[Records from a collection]
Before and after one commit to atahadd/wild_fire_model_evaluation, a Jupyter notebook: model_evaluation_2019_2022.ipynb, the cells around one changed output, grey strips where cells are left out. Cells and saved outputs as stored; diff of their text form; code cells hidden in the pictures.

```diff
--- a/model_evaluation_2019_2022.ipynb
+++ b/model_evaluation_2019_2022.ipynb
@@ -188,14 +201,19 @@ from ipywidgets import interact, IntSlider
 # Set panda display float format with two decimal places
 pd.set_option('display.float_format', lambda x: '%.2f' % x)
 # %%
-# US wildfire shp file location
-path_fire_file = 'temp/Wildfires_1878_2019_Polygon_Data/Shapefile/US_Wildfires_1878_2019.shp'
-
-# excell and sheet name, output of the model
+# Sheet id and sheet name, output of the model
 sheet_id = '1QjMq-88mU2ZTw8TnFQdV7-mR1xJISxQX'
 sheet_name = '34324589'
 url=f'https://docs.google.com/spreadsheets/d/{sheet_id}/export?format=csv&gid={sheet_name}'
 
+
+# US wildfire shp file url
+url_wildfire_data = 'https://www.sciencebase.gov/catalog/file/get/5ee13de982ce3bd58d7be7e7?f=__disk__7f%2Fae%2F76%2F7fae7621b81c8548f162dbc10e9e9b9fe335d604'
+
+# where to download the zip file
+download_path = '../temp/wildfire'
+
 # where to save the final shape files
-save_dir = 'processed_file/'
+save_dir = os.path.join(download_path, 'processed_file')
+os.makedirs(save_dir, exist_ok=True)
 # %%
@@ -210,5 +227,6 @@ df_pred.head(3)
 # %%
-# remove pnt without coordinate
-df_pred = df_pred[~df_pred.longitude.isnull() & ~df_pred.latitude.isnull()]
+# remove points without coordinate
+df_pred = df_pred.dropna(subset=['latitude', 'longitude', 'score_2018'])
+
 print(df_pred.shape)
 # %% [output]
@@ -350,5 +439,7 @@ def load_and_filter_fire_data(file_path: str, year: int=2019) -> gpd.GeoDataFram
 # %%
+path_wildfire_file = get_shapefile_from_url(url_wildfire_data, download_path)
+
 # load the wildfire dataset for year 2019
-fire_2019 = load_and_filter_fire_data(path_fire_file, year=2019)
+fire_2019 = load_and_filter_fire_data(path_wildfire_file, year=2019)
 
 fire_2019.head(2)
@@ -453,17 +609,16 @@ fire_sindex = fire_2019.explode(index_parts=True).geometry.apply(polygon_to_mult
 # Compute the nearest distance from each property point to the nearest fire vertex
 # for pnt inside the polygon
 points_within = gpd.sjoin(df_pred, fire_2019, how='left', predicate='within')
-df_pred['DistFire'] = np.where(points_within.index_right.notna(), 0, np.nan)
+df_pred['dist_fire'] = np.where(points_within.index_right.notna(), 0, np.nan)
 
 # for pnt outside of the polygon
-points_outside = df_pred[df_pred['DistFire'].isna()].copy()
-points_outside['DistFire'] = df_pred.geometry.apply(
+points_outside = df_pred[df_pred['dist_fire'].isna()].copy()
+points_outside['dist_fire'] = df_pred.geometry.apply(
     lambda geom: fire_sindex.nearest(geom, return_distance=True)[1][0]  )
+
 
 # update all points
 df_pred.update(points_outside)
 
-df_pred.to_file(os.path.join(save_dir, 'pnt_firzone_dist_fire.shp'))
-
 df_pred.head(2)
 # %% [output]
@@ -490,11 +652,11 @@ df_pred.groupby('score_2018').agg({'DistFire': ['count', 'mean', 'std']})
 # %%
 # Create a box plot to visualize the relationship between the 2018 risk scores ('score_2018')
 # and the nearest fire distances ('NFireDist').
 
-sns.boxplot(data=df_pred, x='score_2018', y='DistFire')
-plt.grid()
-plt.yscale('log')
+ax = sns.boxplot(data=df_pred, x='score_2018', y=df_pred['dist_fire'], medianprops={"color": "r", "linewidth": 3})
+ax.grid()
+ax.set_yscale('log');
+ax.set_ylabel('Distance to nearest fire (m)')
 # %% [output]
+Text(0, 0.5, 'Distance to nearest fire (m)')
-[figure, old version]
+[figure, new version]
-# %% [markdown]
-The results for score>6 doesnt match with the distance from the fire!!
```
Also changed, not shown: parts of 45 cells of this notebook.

*WORK TASK*
Search the entries for the string "longitude" and copy each line where it occurs.

*RESULT OF THIS TASK*
-df_pred = df_pred[~df_pred.longitude.isnull() & ~df_pred.latitude.isnull()]
+df_pred = df_pred.dropna(subset=['latitude', 'longitude', 'score_2018'])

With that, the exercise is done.